The second fundamental concept formulated by Shri Guruji is the essentiality of character. He visualised character in two dimensions-an indivdual'spersonal character (vyaktigat charitra) and his national character (rashtriya charitra). Here too, Shri Guruji spoke about the need for both dimensions to be in an individual. Individual character without national character is of not of great value in nation building.
Character of a person has of course always been the most lofty attribute in Hinduism. However, there can be no character in the personality make-up of an individual in Hinduism without a willingness to harmonise personal aspirations with national goals, and even the readiness, if necessary, to sacrifice personal gain for a larger national or social gain.

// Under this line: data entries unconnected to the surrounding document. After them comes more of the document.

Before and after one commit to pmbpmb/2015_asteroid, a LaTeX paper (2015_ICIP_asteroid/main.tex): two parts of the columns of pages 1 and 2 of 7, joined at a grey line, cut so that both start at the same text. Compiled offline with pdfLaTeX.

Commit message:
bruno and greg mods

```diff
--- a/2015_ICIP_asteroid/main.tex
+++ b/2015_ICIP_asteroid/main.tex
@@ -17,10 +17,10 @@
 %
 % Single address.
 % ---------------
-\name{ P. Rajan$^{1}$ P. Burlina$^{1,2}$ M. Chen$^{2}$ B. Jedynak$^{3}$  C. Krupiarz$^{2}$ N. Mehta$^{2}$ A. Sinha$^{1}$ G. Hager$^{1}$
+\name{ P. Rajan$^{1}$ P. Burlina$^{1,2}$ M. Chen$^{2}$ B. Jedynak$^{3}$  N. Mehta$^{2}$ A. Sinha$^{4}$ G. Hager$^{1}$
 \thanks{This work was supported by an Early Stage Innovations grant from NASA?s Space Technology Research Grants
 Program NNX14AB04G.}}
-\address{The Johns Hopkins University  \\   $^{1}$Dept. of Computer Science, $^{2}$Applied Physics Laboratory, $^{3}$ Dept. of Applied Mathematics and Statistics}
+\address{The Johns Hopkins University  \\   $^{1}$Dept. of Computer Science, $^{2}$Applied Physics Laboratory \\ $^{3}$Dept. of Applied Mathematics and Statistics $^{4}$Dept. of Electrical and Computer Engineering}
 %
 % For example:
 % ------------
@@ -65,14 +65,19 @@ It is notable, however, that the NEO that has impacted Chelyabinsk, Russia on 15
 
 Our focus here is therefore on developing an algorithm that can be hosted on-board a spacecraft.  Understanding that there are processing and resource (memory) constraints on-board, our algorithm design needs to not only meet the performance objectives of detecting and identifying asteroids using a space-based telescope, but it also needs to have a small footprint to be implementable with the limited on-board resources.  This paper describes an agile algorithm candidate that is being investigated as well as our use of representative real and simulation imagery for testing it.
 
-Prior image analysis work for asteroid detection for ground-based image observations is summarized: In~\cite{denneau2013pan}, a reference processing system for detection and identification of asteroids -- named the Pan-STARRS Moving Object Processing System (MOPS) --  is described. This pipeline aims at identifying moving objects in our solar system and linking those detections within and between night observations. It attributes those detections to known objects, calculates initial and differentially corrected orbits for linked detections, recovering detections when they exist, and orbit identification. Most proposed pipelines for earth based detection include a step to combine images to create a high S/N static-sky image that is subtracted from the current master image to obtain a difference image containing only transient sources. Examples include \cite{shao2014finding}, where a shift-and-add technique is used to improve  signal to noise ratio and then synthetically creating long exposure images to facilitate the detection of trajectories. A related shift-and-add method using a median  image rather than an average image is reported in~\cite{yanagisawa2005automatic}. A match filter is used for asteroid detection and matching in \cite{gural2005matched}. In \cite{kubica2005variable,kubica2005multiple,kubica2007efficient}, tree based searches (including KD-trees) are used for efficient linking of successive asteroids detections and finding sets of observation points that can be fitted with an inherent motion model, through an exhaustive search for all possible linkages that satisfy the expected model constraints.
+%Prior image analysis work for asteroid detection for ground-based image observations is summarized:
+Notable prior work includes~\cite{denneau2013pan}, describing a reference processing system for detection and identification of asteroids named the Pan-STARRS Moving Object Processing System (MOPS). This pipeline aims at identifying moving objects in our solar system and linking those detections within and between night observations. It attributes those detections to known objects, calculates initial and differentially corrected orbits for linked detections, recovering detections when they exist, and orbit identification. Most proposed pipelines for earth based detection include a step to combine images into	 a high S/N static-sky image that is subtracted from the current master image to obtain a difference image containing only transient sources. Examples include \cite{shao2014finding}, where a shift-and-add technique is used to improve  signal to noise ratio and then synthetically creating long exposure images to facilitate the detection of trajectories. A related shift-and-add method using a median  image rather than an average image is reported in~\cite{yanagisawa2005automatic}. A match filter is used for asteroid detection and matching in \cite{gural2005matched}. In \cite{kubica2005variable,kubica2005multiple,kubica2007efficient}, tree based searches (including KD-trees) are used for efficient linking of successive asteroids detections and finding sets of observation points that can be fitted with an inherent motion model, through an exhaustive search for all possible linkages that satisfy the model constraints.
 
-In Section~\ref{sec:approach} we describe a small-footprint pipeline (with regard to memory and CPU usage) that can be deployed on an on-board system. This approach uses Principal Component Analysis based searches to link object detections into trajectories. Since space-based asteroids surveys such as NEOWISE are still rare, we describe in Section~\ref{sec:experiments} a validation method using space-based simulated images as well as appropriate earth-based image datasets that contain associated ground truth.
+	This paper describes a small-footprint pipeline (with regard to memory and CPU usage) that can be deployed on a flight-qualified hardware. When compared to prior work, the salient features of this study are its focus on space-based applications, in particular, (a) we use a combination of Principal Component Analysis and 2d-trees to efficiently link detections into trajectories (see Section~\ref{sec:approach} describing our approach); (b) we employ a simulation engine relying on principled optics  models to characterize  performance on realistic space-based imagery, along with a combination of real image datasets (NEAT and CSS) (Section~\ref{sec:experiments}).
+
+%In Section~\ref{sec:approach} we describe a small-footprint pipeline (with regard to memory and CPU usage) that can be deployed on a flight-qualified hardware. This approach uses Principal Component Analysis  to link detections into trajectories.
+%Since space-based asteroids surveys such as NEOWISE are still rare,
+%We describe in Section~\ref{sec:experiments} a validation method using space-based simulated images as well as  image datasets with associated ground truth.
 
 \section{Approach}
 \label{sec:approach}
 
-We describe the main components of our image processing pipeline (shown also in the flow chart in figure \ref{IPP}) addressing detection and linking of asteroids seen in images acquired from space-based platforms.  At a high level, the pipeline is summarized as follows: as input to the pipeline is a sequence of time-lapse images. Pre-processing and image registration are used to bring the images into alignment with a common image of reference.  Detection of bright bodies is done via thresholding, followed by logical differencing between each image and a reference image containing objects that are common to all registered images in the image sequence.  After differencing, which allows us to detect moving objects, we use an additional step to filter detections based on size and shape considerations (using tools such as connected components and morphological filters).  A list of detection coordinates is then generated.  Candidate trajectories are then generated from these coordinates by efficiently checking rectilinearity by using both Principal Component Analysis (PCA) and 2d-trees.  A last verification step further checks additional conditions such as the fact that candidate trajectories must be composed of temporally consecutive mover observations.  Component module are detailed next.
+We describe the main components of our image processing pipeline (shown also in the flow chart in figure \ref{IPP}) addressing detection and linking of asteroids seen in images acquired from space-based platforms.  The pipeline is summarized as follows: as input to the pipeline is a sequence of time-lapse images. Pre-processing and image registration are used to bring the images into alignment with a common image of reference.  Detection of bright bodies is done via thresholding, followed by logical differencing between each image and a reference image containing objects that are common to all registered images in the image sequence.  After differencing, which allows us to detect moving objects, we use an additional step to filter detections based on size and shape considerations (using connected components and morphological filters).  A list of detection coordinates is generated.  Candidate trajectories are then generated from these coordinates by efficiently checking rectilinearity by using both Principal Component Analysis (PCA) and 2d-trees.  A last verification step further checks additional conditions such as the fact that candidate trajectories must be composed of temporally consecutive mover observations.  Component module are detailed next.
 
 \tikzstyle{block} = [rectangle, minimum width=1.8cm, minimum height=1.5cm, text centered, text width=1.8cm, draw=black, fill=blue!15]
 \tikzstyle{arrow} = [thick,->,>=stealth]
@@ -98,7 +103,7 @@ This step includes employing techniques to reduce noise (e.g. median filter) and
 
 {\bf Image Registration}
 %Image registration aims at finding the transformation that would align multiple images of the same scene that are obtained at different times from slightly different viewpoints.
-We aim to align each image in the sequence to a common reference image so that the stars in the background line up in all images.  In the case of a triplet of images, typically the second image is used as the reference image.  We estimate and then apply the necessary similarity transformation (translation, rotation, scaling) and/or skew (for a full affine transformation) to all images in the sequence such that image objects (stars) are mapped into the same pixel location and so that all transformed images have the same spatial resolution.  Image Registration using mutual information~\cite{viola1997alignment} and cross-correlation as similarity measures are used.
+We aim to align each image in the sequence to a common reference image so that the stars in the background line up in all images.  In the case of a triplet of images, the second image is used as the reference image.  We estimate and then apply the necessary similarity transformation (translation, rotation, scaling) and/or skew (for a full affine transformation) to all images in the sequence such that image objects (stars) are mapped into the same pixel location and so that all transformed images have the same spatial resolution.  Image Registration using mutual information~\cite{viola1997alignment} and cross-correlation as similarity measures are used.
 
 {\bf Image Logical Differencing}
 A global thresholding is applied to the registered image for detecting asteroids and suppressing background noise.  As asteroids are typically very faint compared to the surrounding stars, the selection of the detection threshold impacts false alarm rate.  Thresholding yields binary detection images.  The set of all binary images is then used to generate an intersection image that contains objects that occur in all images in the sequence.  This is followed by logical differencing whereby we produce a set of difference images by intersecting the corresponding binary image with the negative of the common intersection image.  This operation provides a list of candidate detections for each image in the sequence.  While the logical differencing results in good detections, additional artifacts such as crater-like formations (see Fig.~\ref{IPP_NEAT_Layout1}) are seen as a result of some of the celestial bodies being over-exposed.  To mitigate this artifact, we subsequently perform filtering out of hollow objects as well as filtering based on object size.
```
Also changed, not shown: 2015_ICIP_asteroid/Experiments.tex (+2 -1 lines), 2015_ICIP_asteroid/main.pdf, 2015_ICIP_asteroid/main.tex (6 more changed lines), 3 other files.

This is the essence in Gita when Krishna Bhagvan keeps reminding Arjuna of his duty, while Arjuna attempts to wallow in his personal character not to harm his brothers. This is also brought out when Draupadi was being disrobed, while the Pandavas were standing mute because of their allegiance to a concept of personal character to respect a contract while playing dice.
In the context of the new research on human intelligence and social behaviour, this fundamental concept of character in two dimensions as formulated by Shri Guruji, may be re-stated as follows: Character is the adherence to norms that are founded in spirituality, and represents the intelligence of the person in it'sapplication to situations.
Modern research on psychology suggests that intelligence is in two dimensions?cognitive (or in Guruji'swords?vyaktigat charitra), and collective (or rashtriya charitra). This collective intelligence is further sub-divided into four components-emotional (team spirit and rational risk-taking), moral (blending personal ambition with national goals), social (to resolve to defend civic rights of the weak, respect gender equality, and courage to fight injustice), and spiritual (to recognise and invoke the transformative power of the cosmic energy, and thus free himself from greed and jealousy). A person has a truly developed character if he has all five components of intelligence in his being. Thus what modern research has now found, Shri Guruji drawing on the wisdom of Sanatana Dharma had already propounded decades ago.
Hence, the nation can truly and proudly celebrate the birth centenary of a modern karmayogi, who not only built the brawn of Hindu society by building the nation-wide organisation of swayamsevaks, the RSS, without the support of, and inspite of Government opposition, as also the baudhik power of the individual by giving new direction to our thinking.